In other words, the French system for regulation of raw milk safety and the subsequent manufacture of Roquefort cheese was deemed to be comprehensive and adequate. FSANZ noted the severity of sanctions against producers and manufacturers who fail to adhere to the requirements of the Ministerial Orders and the requirements of the Confederation of Roquefort Producers. Further, the regulatory system was determined to operate in a manner consistent with the Codex Code of Hygienic Practice for Milk and Milk Products. An on-site audit conducted by FSANZ verified the enforcement by the French government of control measures implemented by the Confederation of Roquefort Producers. The scientific evaluation of the safety of Roquefort cheese draft assessment report concluded that if Roquefort cheese is manufactured according to the submitted regulatory and industry processes, its consumption poses a low risk to public health and safety.

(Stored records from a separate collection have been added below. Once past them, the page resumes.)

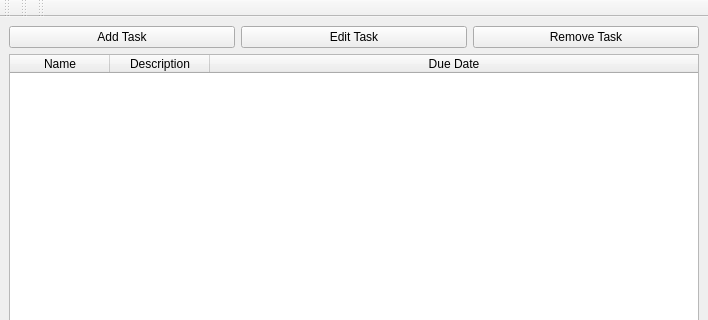
First picture: the form in ui/mainwindow.ui, repository shawnlong636/TaskAssigner, before the edit; both pictures show x 0 to 708 and y 0 to 320 of the 708 by 600 pixel window.
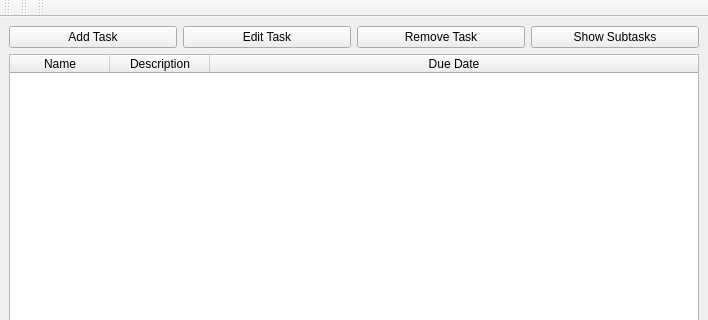
Second picture: the form after the edit.

Commit message: Created window compositio framework

Patch:
```diff
--- a/ui/mainwindow.ui
+++ b/ui/mainwindow.ui
@@ -38,6 +38,13 @@
         </property>
        </widget>
       </item>
+      <item>
+       <widget class="QPushButton" name="showButton">
+        <property name="text">
+         <string>Show Subtasks</string>
+        </property>
+       </widget>
+      </item>
      </layout>
     </item>
     <item>
```
Left out of the diff: 2 changed lines with no effect on the pictures. The commit also changes 2 other files.
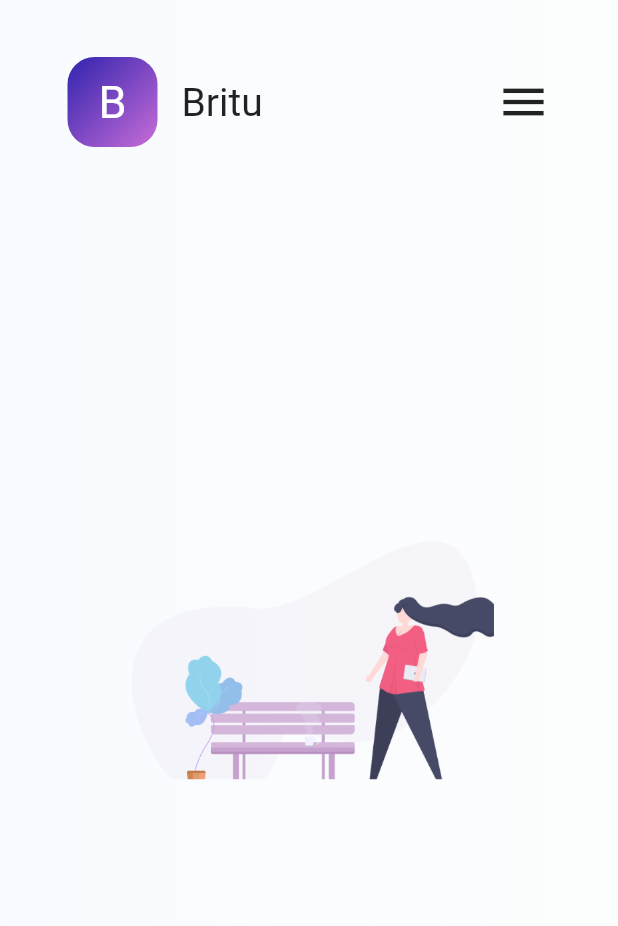
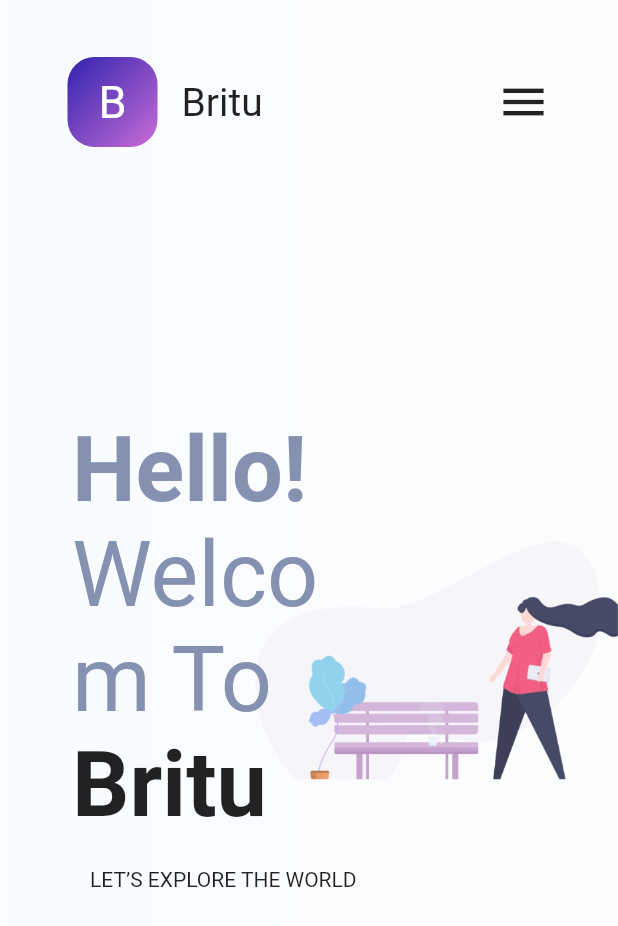
Before and after one commit to tadakun8/Flutter-Web-Landing-Page_clone, a Flutter app: the screen it shows after launch, on a phone screen of 412 x 824 dp. Shown: the top 926 px of the screen. Run offline on Flutter 3.47's test engine with Material 2 defaults, Android fonts, the phone set to English and light mode, and no system bars; Roboto replaces fonts that are missing (Montserrat-Regular).

Commit message:
feat: Add display messages

```diff
--- a/lib/components/body.dart
+++ b/lib/components/body.dart
@@ -11,11 +11,55 @@ class Body extends StatelessWidget {
         fit: StackFit.expand,
         children: [
           FractionallySizedBox(
-            alignment: Alignment.center,
+            alignment: Alignment.centerRight,
             widthFactor: 0.6,
             child: Image.asset(
               'lib/assets/image_01.png',
               scale: 0.85,
+            ),
+          ),
+          FractionallySizedBox(
+            alignment: Alignment.centerLeft,
+            widthFactor: 0.6,
+            child: Padding(
+              padding: const EdgeInsets.only(left: 48),
+              child: Column(
+                mainAxisAlignment: MainAxisAlignment.center,
+                crossAxisAlignment: CrossAxisAlignment.start,
+                children: [
+                  const Text(
+                    'Hello!',
+                    style: TextStyle(
+                        fontSize: 60,
+                        fontWeight: FontWeight.bold,
+                        fontFamily: "Montserrat-Regular",
+                        color: Color(0xFF8591B0)),
+                  ),
+                  RichText(
+                    text: const TextSpan(
+                      text: 'Welcom To ',
+                      style: TextStyle(
+                        fontSize: 60,
+                        color: Color(0xFF8591B0),
+                      ),
+                      children: [
+                        TextSpan(
+                          text: "Britu",
+                          style: TextStyle(
+                            fontSize: 60,
+                            fontWeight: FontWeight.bold,
+                            color: Colors.black87,
+                          ),
+                        )
+                      ],
+                    ),
+                  ),
+                  const Padding(
+                    padding: EdgeInsets.only(left: 12.0, top: 20),
+                    child: Text("LET’S EXPLORE THE WORLD"),
+                  ),
+                ],
+              ),
             ),
           )
         ],
```
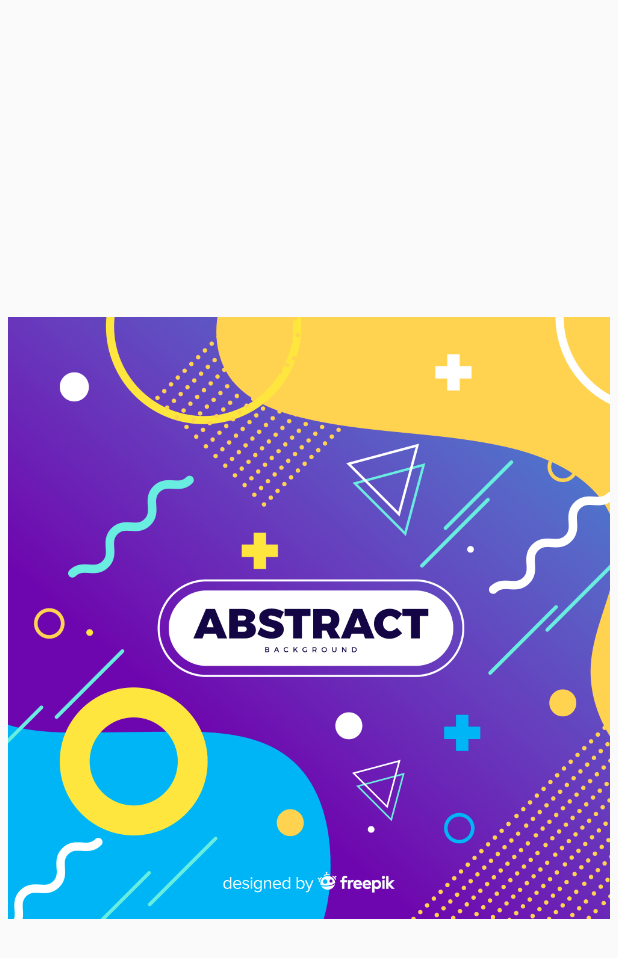
After one commit to rizqyfahmi/HelloAndroid, an Android app: the layout activity_recycler_advance_display.xml on its own in the app's theme, with its tools: preview values and no code run, on a phone screen of 412 x 824 dp. The commit adds this screen. Shown: the top 958 px of the screen. Run offline under Robolectric (Android 15) with nearby library versions, the phone set to English and light mode, and no system bars.

Commit message:
5. Create an activity called "RecyclerAdvanceDisplayActivity"

```diff
--- a/app/src/main/AndroidManifest.xml
+++ b/app/src/main/AndroidManifest.xml
@@ -39,7 +39,8 @@
         <activity android:name=".MainSQLite" />
         <activity android:name=".MainRoomDBActivity" />
         <activity android:name=".MainRecyclerActivity" />
-        <activity android:name=".MainRecycleAdvanceActivity"></activity>
+        <activity android:name=".MainRecycleAdvanceActivity" />
+        <activity android:name=".RecyclerAdvanceDisplayActivity"></activity>
     </application>
 
 </manifest>
--- a/app/src/main/java/com/rizqyfahmi/helloandroid/MainRecycleAdvanceActivity.java
+++ b/app/src/main/java/com/rizqyfahmi/helloandroid/MainRecycleAdvanceActivity.java
@@ -23,7 +23,7 @@ public class MainRecycleAdvanceActivity extends AppCompatActivity {
         recyclerView.setHasFixedSize(true);
         recyclerView.setLayoutManager(layoutManager);
 
-        adapter = new RecyclerAdvanceAdapter(images);
+        adapter = new RecyclerAdvanceAdapter(images, this);
         recyclerView.setAdapter(adapter);
 
     }
--- /dev/null
+++ b/app/src/main/res/layout/activity_recycler_advance_display.xml
@@ -0,0 +1,17 @@
+<?xml version="1.0" encoding="utf-8"?>
+<RelativeLayout
+    xmlns:android="http://schemas.android.com/apk/res/android"
+    xmlns:app="http://schemas.android.com/apk/res-auto"
+    xmlns:tools="http://schemas.android.com/tools"
+    android:layout_width="match_parent"
+    android:layout_height="match_parent"
+    tools:context=".RecyclerAdvanceDisplayActivity">
+
+    <ImageView
+        android:layout_width="match_parent"
+        android:layout_height="450dp"
+        android:layout_centerInParent="true"
+        android:src="@mipmap/pic1"
+        android:padding="5dp"
+        android:id="@+id/raImageViewDetail"/>
+</RelativeLayout>
```
Also changed, not shown: app/src/main/java/com/rizqyfahmi/helloandroid/RecyclerAdvanceAdapter.java (+23 -4 lines), app/src/main/java/com/rizqyfahmi/helloandroid/RecyclerAdvanceDisplayActivity.java (added, +18 -0 lines).
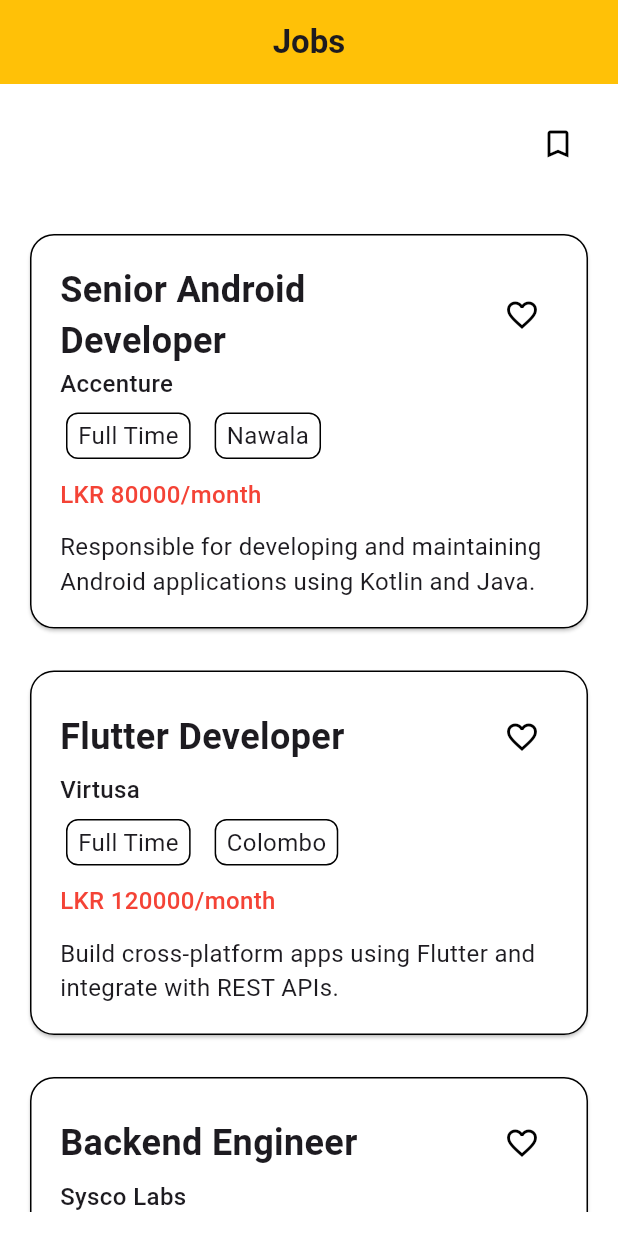
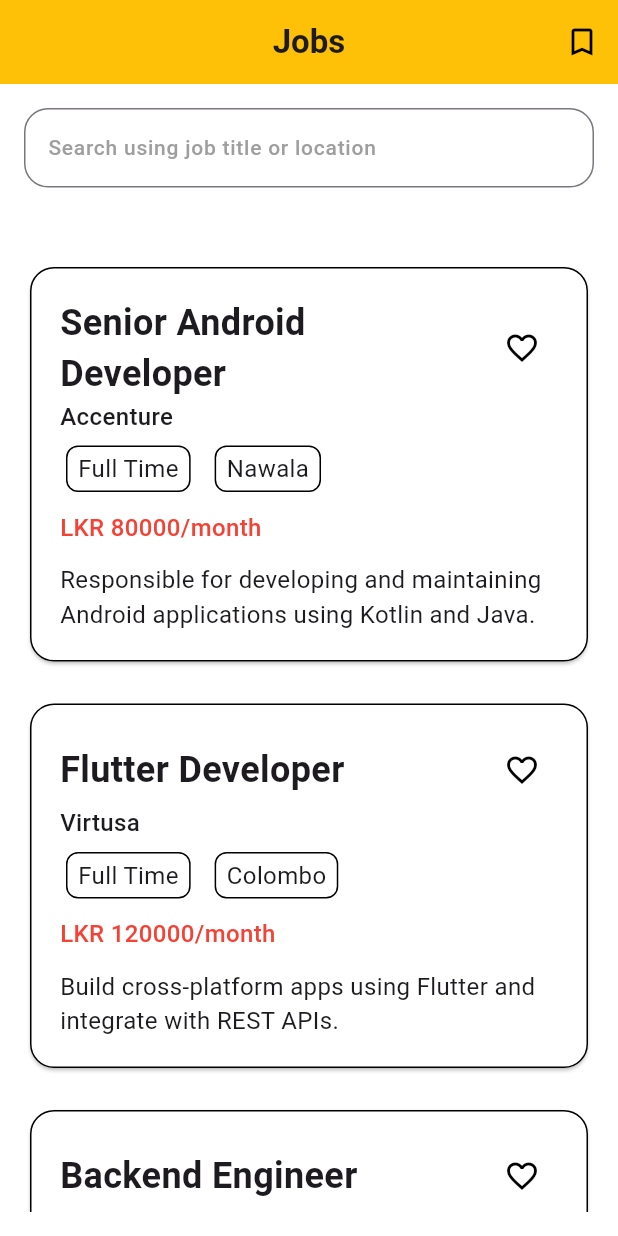
Before and after one commit to JudeLakshitha/pacificKodeJobApp, a Flutter app: the screen it shows after launch, on a phone screen of 412 x 824 dp. Run offline on Flutter 3.47's test engine with Material 3 defaults, Android fonts, the phone set to English and light mode, and no system bars; our stand-ins replace bloc, equatable, flutter_bloc; network calls fail.

Commit message:
added search function in home screen

```diff
--- a/lib/screens/favourites/view/favourite_screen.dart
+++ b/lib/screens/favourites/view/favourite_screen.dart
@@ -23,6 +23,7 @@ class FavouriteScreen extends StatelessWidget {
       ),
       body: SafeArea(
         child: Column(
+          mainAxisAlignment: MainAxisAlignment.center,
           children: [
             favJobList.isNotEmpty
                 ? Expanded(
@@ -52,7 +53,7 @@ class FavouriteScreen extends StatelessWidget {
                   )
                 : Center(
                     child: Text(
-                      'No Favourite Jobs',
+                      'No Favourite Jobs!',
                       style: TextStyle(
                         fontSize: 24,
                         fontWeight: FontWeight.w700,
--- a/lib/screens/home/view/home_screen.dart
+++ b/lib/screens/home/view/home_screen.dart
@@ -19,6 +19,8 @@ class HomeScreen extends StatefulWidget {
 
 class HomeScreenState extends State<HomeScreen> {
   //List<Job> jobList = [];
+  List<Job> filterJobList = jobList;
+  TextEditingController searchTextController = TextEditingController();
   bool isLoading = false;
 
   @override
@@ -58,39 +60,98 @@ class HomeScreenState extends State<HomeScreen> {
                 ),
                 centerTitle: true,
                 backgroundColor: Colors.amber,
+                actions: [
+                  IconButton(
+                    icon: Icon(
+                      Icons.bookmark_border,
+                      color: Colors.black,
+                      size: 24,
+                    ),
+                    onPressed: () {
+                      Navigator.pushNamed(context, '/favoriteScreen');
+                    },
+                  ),
+                ],
               ),
               body: SafeArea(
                 child: isLoading
-                    ? Center(child: CircularProgressIndicator())
+                    ? Center(
+                        child: CircularProgressIndicator(color: Colors.amber),
+                      )
                     : Column(
                         children: [
-                          Align(
-                            alignment: Alignment.centerRight,
-                            child: Padding(
-                              padding: const EdgeInsets.all(16.0),
-                              child: IconButton(
-                                icon: Icon(
-                                  Icons.bookmark_border,
-                                  color: Colors.black,
-                                  size: 24,
+                          Row(
+                            children: [
+                              Expanded(
+                                child: Padding(
+                                  padding: const EdgeInsets.all(16.0),
+                                  child: SizedBox(
+                                    height: 70,
+                                    child: TextField(
+                                      controller: searchTextController,
+                                      onChanged: (value) {
+                                        final String searchText =
+                                            searchTextController.text.trim();
+                                        setState(() {
+                                          filterJobList = jobList.where((job) {
+                                            return job.title
+                                                    .toLowerCase()
+                                                    .contains(
+                                                      searchText.toLowerCase(),
+                                                    ) ||
+                                                job.location
+                                                    .toLowerCase()
+                                                    .contains(
+                                                      searchText.toLowerCase(),
+                                                    );
+                                          }).toList();
+                                        });
+                                      },
+                                      style: TextStyle(
+                                        fontSize: 14,
+                                        fontWeight: FontWeight.w500,
+                                      ),
+                                      decoration: InputDecoration(
+                                        hintText:
+                                            'Search using job title or location',
+                                        hintStyle: TextStyle(
+                                          fontSize: 14,
+                                          fontWeight: FontWeight.w500,
+                                          color: Colors.grey,
+                                        ),
+                                        border: OutlineInputBorder(
+                                          borderRadius: BorderRadius.circular(
+                                            16,
+                                          ),
+                                          borderSide: BorderSide(
+                                            color: Colors.black,
+                                            width: 1.0,
+                                          ),
+                                        ),
+                                        focusedBorder: OutlineInputBorder(
+                                          borderRadius: BorderRadius.circular(
+                                            16,
+                                          ),
+                                          borderSide: BorderSide(
+                                            color: Colors.black,
+                                            width: 1.0,
+                                          ),
+                                        ),
+                                      ),
+                                    ),
+                                  ),
                                 ),
-                                onPressed: () {
-                                  Navigator.pushNamed(
-                                    context,
-                                    '/favoriteScreen',
-                                  );
-                                },
                               ),
-                            ),
+                            ],
                           ),
                           jobList.isNotEmpty
                               ? Expanded(
                                   child: Padding(
                                     padding: const EdgeInsets.all(16.0),
                                     child: ListView.separated(
-                                      itemCount: jobList.length,
+                                      itemCount: filterJobList.length,
                                       itemBuilder: (context, index) {
-                                        final job = jobList[index];
+                                        final job = filterJobList[index];
                                         return JobCard(
                                           job: job,
                                           favList: favJobList,
```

Based upon the results of the assessment, this traditional, blue-veined raw milk cheese is allowed to be imported into Australia. Parameters noted to contribute to Roquefort safety include a target acidity schedule and rapid acidification (to pH 4.8) of curd, a salt content of 3 percent, and 90 days of aging that promotes curd desiccation and moisture loss, leading to a final water activity of 0.92, where, combined with the other parameters, pathogens are unlikely to persist.
In conclusion, rigorous scientific studies and comprehensive risk assessments conducted in Italy, Switzerland, Canada, Australia, and elsewhere confirm the safety of cheeses made from raw milk. Why, then, does the FDA continue its quest to mandate pasteurization of all milk used for cheesemaking?
Everything is better with maple syrup. At least, that’s what you’ll hear when you ask Vermonters. What better way to solidify your love for all things maple than to learn how to make it yourself? If you only have a couple of trees nearby — say in your backyard — author Michael Farrell has some simple advice…Read More
Ginger is a spice perfect for any time of year. Its fragrance can perk up everything from chai tea to apple pie. This humble root can also add a gentle kick of heat to stir fries or soups. The natural yeasts in the root can also be used to kick start a bubbly ginger beer.…Read More
Add oyster mushrooms to the list of food that can be grown indoors! This fungus can grow almost anywhere from a log to a straw. Plus, you can pick the size of your oyster mushrooms from a wide variety, both big and small. The following is an excerpt from Fresh Food from Small Spaces by…Read More
At this point in winter, if you haven’t already exhausted your cellar of root vegetables, then you’re probably exhausted with it. But just because the ground outside may still be frozen, doesn’t mean you can’t enjoy fresh greens. One simple and healthy way to breathe life back into your winter diet is sprouting your own…Read More
Who says you can’t play with your food? These treats are a snack, a craft, and they’re healthy to boot! Brighten up snack time this winter using fruits and veggies we all know and love. The only problem? These snacks might be too darn cute to take a bite of! The following is an excerpt…Read More